Task brief => In your copy, reproduce each entry exactly and include no picture.

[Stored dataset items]
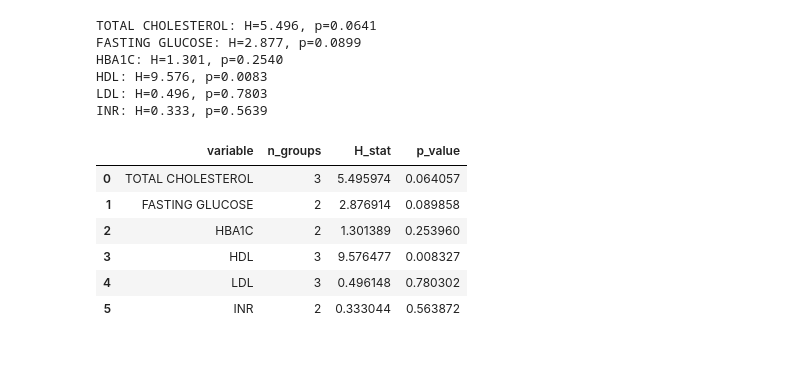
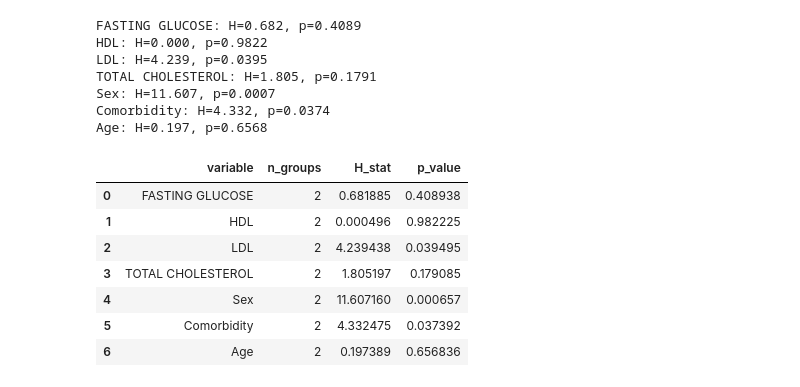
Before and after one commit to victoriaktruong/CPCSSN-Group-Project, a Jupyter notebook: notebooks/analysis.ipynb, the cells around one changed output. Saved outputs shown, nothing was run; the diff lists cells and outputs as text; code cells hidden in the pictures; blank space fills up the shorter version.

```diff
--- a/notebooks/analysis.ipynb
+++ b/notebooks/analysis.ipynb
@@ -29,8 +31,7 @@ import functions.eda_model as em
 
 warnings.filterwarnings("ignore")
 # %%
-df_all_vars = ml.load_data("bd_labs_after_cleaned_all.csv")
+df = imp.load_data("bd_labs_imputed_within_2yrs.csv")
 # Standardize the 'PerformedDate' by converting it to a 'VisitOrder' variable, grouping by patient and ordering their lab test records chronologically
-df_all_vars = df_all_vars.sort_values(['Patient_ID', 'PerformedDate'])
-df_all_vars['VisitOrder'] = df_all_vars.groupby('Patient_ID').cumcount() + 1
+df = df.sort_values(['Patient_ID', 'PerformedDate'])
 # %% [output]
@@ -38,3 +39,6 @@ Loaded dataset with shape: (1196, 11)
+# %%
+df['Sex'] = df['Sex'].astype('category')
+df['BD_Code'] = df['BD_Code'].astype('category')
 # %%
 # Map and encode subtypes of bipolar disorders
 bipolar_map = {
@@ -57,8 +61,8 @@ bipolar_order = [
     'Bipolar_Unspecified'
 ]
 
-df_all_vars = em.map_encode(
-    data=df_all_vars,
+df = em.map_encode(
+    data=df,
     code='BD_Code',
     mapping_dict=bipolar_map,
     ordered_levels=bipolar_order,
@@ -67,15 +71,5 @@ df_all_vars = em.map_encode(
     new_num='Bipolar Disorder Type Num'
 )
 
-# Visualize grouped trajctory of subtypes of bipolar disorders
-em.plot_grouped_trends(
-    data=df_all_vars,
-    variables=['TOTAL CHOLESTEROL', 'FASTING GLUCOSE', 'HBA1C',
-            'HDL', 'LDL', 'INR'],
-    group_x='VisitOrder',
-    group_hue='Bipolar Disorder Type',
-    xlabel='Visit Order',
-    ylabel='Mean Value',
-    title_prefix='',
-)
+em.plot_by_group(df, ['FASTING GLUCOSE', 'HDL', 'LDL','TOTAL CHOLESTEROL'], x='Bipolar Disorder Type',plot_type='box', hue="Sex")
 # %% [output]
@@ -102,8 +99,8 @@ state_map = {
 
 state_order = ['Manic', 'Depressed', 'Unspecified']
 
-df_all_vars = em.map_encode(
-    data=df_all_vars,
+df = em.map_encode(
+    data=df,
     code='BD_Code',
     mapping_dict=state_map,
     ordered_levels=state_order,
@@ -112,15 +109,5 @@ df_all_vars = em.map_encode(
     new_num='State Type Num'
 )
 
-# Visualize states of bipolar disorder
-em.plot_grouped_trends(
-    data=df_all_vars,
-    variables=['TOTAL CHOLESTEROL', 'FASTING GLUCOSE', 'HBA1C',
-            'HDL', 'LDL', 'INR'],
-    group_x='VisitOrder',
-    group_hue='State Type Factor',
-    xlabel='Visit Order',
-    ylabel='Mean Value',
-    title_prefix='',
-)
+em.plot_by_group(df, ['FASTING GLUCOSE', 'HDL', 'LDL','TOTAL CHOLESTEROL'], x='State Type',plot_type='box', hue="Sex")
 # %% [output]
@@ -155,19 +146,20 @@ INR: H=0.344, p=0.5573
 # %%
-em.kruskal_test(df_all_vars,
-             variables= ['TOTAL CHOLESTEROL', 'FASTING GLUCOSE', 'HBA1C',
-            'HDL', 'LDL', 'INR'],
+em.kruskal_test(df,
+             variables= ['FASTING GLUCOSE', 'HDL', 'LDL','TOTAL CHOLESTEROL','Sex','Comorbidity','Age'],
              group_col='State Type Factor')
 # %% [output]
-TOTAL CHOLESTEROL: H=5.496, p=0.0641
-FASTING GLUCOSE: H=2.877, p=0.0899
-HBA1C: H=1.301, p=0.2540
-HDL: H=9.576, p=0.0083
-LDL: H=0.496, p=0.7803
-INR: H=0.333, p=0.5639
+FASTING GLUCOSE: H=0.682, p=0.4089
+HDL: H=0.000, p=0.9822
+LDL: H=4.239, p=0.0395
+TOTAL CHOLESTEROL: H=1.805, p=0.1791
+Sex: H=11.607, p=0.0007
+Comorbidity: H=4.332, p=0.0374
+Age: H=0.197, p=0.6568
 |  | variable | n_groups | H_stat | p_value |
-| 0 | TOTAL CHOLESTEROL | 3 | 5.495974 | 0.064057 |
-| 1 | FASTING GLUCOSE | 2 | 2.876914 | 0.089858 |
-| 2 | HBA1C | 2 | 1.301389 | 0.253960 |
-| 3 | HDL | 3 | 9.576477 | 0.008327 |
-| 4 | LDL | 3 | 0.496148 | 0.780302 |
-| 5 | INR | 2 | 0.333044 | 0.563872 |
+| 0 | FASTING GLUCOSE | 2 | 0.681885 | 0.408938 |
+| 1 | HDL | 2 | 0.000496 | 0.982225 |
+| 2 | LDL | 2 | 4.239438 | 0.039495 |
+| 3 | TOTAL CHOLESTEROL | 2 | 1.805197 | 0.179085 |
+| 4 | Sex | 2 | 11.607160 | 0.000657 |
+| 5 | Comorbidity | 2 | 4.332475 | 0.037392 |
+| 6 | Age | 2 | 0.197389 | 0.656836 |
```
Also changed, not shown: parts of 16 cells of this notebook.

Result below =>
Before and after one commit to victoriaktruong/CPCSSN-Group-Project, a Jupyter notebook: notebooks/analysis.ipynb, the cells around one changed output. Saved outputs shown, nothing was run; the diff lists cells and outputs as text; code cells hidden in the pictures; blank space fills up the shorter version.

```diff
--- a/notebooks/analysis.ipynb
+++ b/notebooks/analysis.ipynb
@@ -29,8 +31,7 @@ import functions.eda_model as em
 
 warnings.filterwarnings("ignore")
 # %%
-df_all_vars = ml.load_data("bd_labs_after_cleaned_all.csv")
+df = imp.load_data("bd_labs_imputed_within_2yrs.csv")
 # Standardize the 'PerformedDate' by converting it to a 'VisitOrder' variable, grouping by patient and ordering their lab test records chronologically
-df_all_vars = df_all_vars.sort_values(['Patient_ID', 'PerformedDate'])
-df_all_vars['VisitOrder'] = df_all_vars.groupby('Patient_ID').cumcount() + 1
+df = df.sort_values(['Patient_ID', 'PerformedDate'])
 # %% [output]
@@ -38,3 +39,6 @@ Loaded dataset with shape: (1196, 11)
+# %%
+df['Sex'] = df['Sex'].astype('category')
+df['BD_Code'] = df['BD_Code'].astype('category')
 # %%
 # Map and encode subtypes of bipolar disorders
 bipolar_map = {
@@ -57,8 +61,8 @@ bipolar_order = [
     'Bipolar_Unspecified'
 ]
 
-df_all_vars = em.map_encode(
-    data=df_all_vars,
+df = em.map_encode(
+    data=df,
     code='BD_Code',
     mapping_dict=bipolar_map,
     ordered_levels=bipolar_order,
@@ -67,15 +71,5 @@ df_all_vars = em.map_encode(
     new_num='Bipolar Disorder Type Num'
 )
 
-# Visualize grouped trajctory of subtypes of bipolar disorders
-em.plot_grouped_trends(
-    data=df_all_vars,
-    variables=['TOTAL CHOLESTEROL', 'FASTING GLUCOSE', 'HBA1C',
-            'HDL', 'LDL', 'INR'],
-    group_x='VisitOrder',
-    group_hue='Bipolar Disorder Type',
-    xlabel='Visit Order',
-    ylabel='Mean Value',
-    title_prefix='',
-)
+em.plot_by_group(df, ['FASTING GLUCOSE', 'HDL', 'LDL','TOTAL CHOLESTEROL'], x='Bipolar Disorder Type',plot_type='box', hue="Sex")
 # %% [output]
@@ -102,8 +99,8 @@ state_map = {
 
 state_order = ['Manic', 'Depressed', 'Unspecified']
 
-df_all_vars = em.map_encode(
-    data=df_all_vars,
+df = em.map_encode(
+    data=df,
     code='BD_Code',
     mapping_dict=state_map,
     ordered_levels=state_order,
@@ -112,15 +109,5 @@ df_all_vars = em.map_encode(
     new_num='State Type Num'
 )
 
-# Visualize states of bipolar disorder
-em.plot_grouped_trends(
-    data=df_all_vars,
-    variables=['TOTAL CHOLESTEROL', 'FASTING GLUCOSE', 'HBA1C',
-            'HDL', 'LDL', 'INR'],
-    group_x='VisitOrder',
-    group_hue='State Type Factor',
-    xlabel='Visit Order',
-    ylabel='Mean Value',
-    title_prefix='',
-)
+em.plot_by_group(df, ['FASTING GLUCOSE', 'HDL', 'LDL','TOTAL CHOLESTEROL'], x='State Type',plot_type='box', hue="Sex")
 # %% [output]
@@ -155,19 +146,20 @@ INR: H=0.344, p=0.5573
 # %%
-em.kruskal_test(df_all_vars,
-             variables= ['TOTAL CHOLESTEROL', 'FASTING GLUCOSE', 'HBA1C',
-            'HDL', 'LDL', 'INR'],
+em.kruskal_test(df,
+             variables= ['FASTING GLUCOSE', 'HDL', 'LDL','TOTAL CHOLESTEROL','Sex','Comorbidity','Age'],
              group_col='State Type Factor')
 # %% [output]
-TOTAL CHOLESTEROL: H=5.496, p=0.0641
-FASTING GLUCOSE: H=2.877, p=0.0899
-HBA1C: H=1.301, p=0.2540
-HDL: H=9.576, p=0.0083
-LDL: H=0.496, p=0.7803
-INR: H=0.333, p=0.5639
+FASTING GLUCOSE: H=0.682, p=0.4089
+HDL: H=0.000, p=0.9822
+LDL: H=4.239, p=0.0395
+TOTAL CHOLESTEROL: H=1.805, p=0.1791
+Sex: H=11.607, p=0.0007
+Comorbidity: H=4.332, p=0.0374
+Age: H=0.197, p=0.6568
 |  | variable | n_groups | H_stat | p_value |
-| 0 | TOTAL CHOLESTEROL | 3 | 5.495974 | 0.064057 |
-| 1 | FASTING GLUCOSE | 2 | 2.876914 | 0.089858 |
-| 2 | HBA1C | 2 | 1.301389 | 0.253960 |
-| 3 | HDL | 3 | 9.576477 | 0.008327 |
-| 4 | LDL | 3 | 0.496148 | 0.780302 |
-| 5 | INR | 2 | 0.333044 | 0.563872 |
+| 0 | FASTING GLUCOSE | 2 | 0.681885 | 0.408938 |
+| 1 | HDL | 2 | 0.000496 | 0.982225 |
+| 2 | LDL | 2 | 4.239438 | 0.039495 |
+| 3 | TOTAL CHOLESTEROL | 2 | 1.805197 | 0.179085 |
+| 4 | Sex | 2 | 11.607160 | 0.000657 |
+| 5 | Comorbidity | 2 | 4.332475 | 0.037392 |
+| 6 | Age | 2 | 0.197389 | 0.656836 |
```
Also changed, not shown: parts of 16 cells of this notebook.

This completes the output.